**ASSIGNMENT:** Filter the records down to the lines that hold the word "html", and copy each of those lines.

**DATASET EXTRACT:**
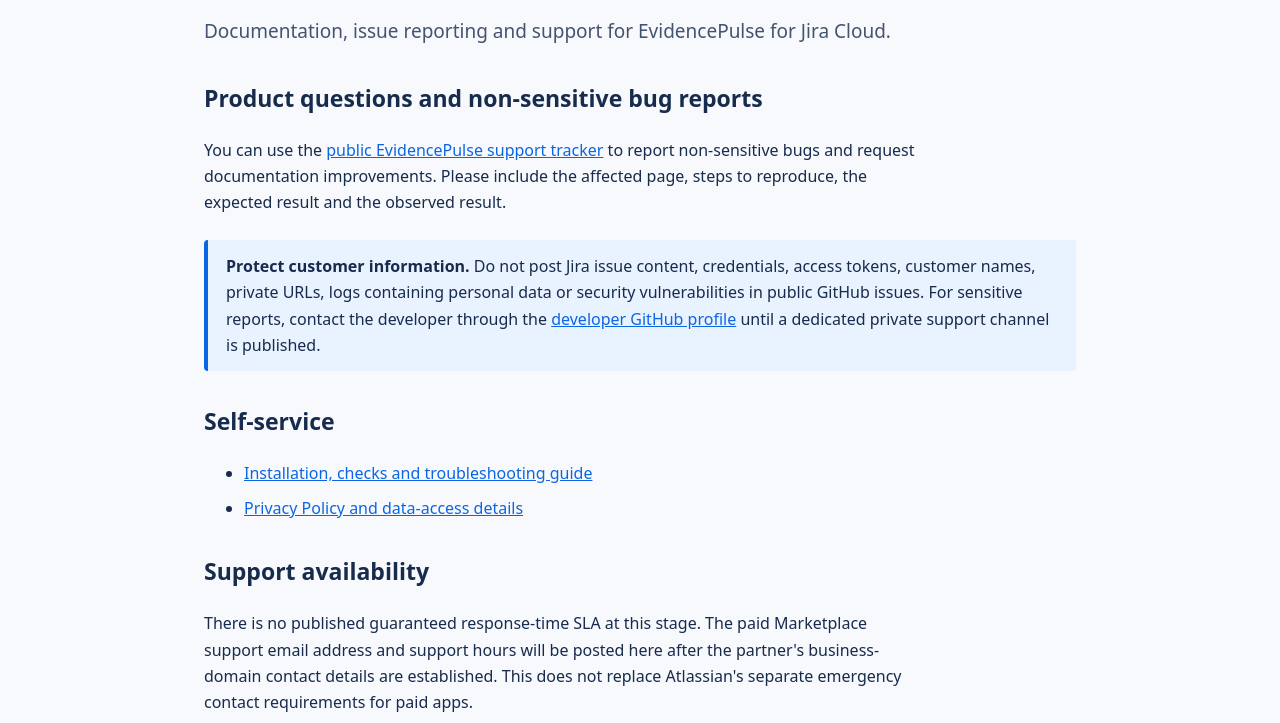
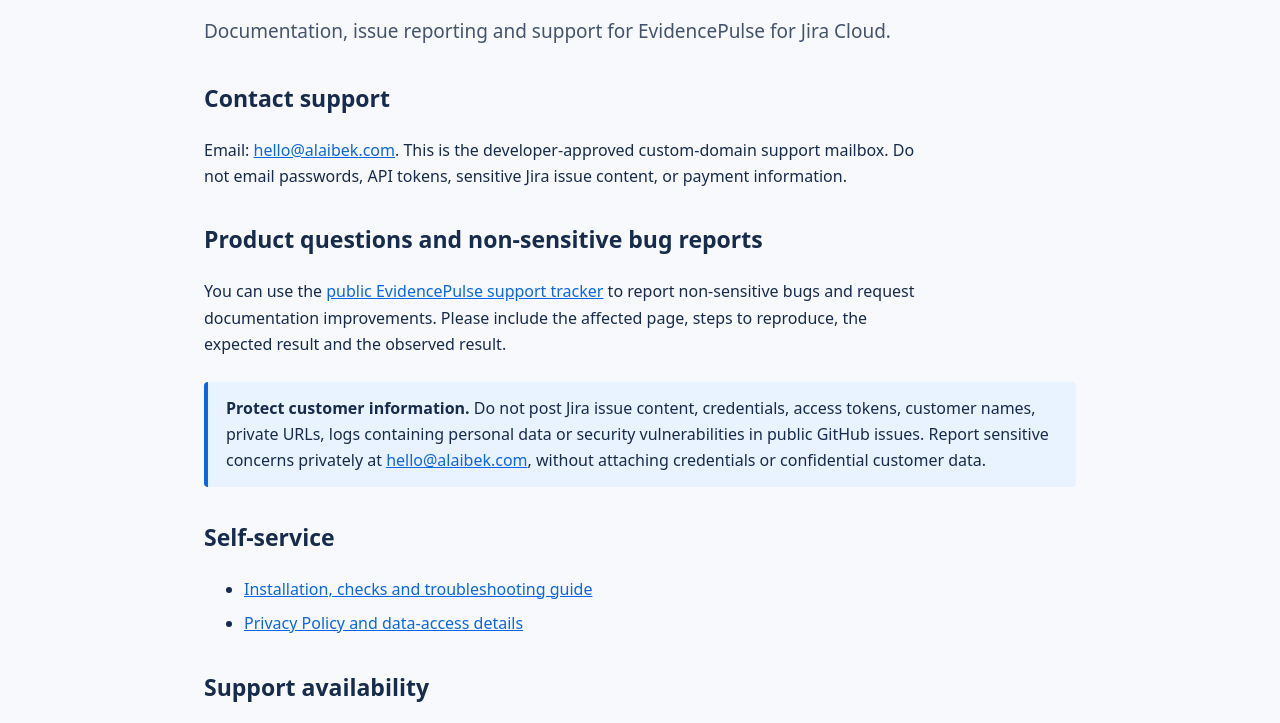
Before and after one commit to lunauulu-lang/evidencepulse-docs, a plain HTML site: page support.html in a window 1280 px wide. Shown: the part 223-946 px from the top of the page. Drawn offline with Linux system fonts and the light colour scheme.

Commit message:
Add support email and current release status to support page

```diff
--- a/support.html
+++ b/support.html
@@ -3,9 +3,10 @@
 <body><div class="top"><div class="top-inner"><a class="brand" href="./">EvidencePulse</a><nav><a href="docs.html">Documentation</a><a href="privacy.html">Privacy</a><a href="support.html" aria-current="page">Support</a></nav></div></div>
 <main><p class="eyebrow">Help and support</p><h1>EvidencePulse Support</h1>
 <p class="lead">Documentation, issue reporting and support for EvidencePulse for Jira Cloud.</p>
+<h2>Contact support</h2><p>Email: <a href="mailto:hello@alaibek.com">hello@alaibek.com</a>. This is the developer-approved custom-domain support mailbox. Do not email passwords, API tokens, sensitive Jira issue content, or payment information.</p>
 <h2>Product questions and non-sensitive bug reports</h2><p>You can use the <a href="https://github.com/lunauulu-lang/evidencepulse-docs/issues">public EvidencePulse support tracker</a> to report non-sensitive bugs and request documentation improvements. Please include the affected page, steps to reproduce, the expected result and the observed result.</p>
-<div class="notice"><strong>Protect customer information.</strong> Do not post Jira issue content, credentials, access tokens, customer names, private URLs, logs containing personal data or security vulnerabilities in public GitHub issues. For sensitive reports, contact the developer through the <a href="https://github.com/lunauulu-lang">developer GitHub profile</a> until a dedicated private support channel is published.</div>
+<div class="notice"><strong>Protect customer information.</strong> Do not post Jira issue content, credentials, access tokens, customer names, private URLs, logs containing personal data or security vulnerabilities in public GitHub issues. Report sensitive concerns privately at <a href="mailto:hello@alaibek.com">hello@alaibek.com</a>, without attaching credentials or confidential customer data.</div>
 <h2>Self-service</h2><ul><li><a href="docs.html">Installation, checks and troubleshooting guide</a></li><li><a href="privacy.html">Privacy Policy and data-access details</a></li></ul>
-<h2>Support availability</h2><p>There is no published guaranteed response-time SLA at this stage. The paid Marketplace support email address and support hours will be posted here after the partner's business-domain contact details are established. This does not replace Atlassian's separate emergency contact requirements for paid apps.</p>
+<h2>Support availability</h2><p>EvidencePulse is being prepared for a paid Atlassian Marketplace release. Support is available by email, but no response-time SLA or fixed customer support hours are promised at this stage. Atlassian emergency contact requirements are handled separately by the Marketplace Partner.</p>
 <h2>Current status</h2><p>The public Marketplace listing has not yet been approved or published. Documentation here describes the planned commercial release based on an existing tested Forge application.</p>
 </main><footer><a href="./">Home</a><a href="docs.html">Documentation</a><a href="privacy.html">Privacy</a></footer></body></html>
```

**RESULT:**
Before and after one commit to lunauulu-lang/evidencepulse-docs, a plain HTML site: page support.html in a window 1280 px wide. Shown: the part 223-946 px from the top of the page. Drawn offline with Linux system fonts and the light colour scheme.
--- a/support.html
+++ b/support.html
 <body><div class="top"><div class="top-inner"><a class="brand" href="./">EvidencePulse</a><nav><a href="docs.html">Documentation</a><a href="privacy.html">Privacy</a><a href="support.html" aria-current="page">Support</a></nav></div></div>
 <h2>Self-service</h2><ul><li><a href="docs.html">Installation, checks and troubleshooting guide</a></li><li><a href="privacy.html">Privacy Policy and data-access details</a></li></ul>
 </main><footer><a href="./">Home</a><a href="docs.html">Documentation</a><a href="privacy.html">Privacy</a></footer></body></html>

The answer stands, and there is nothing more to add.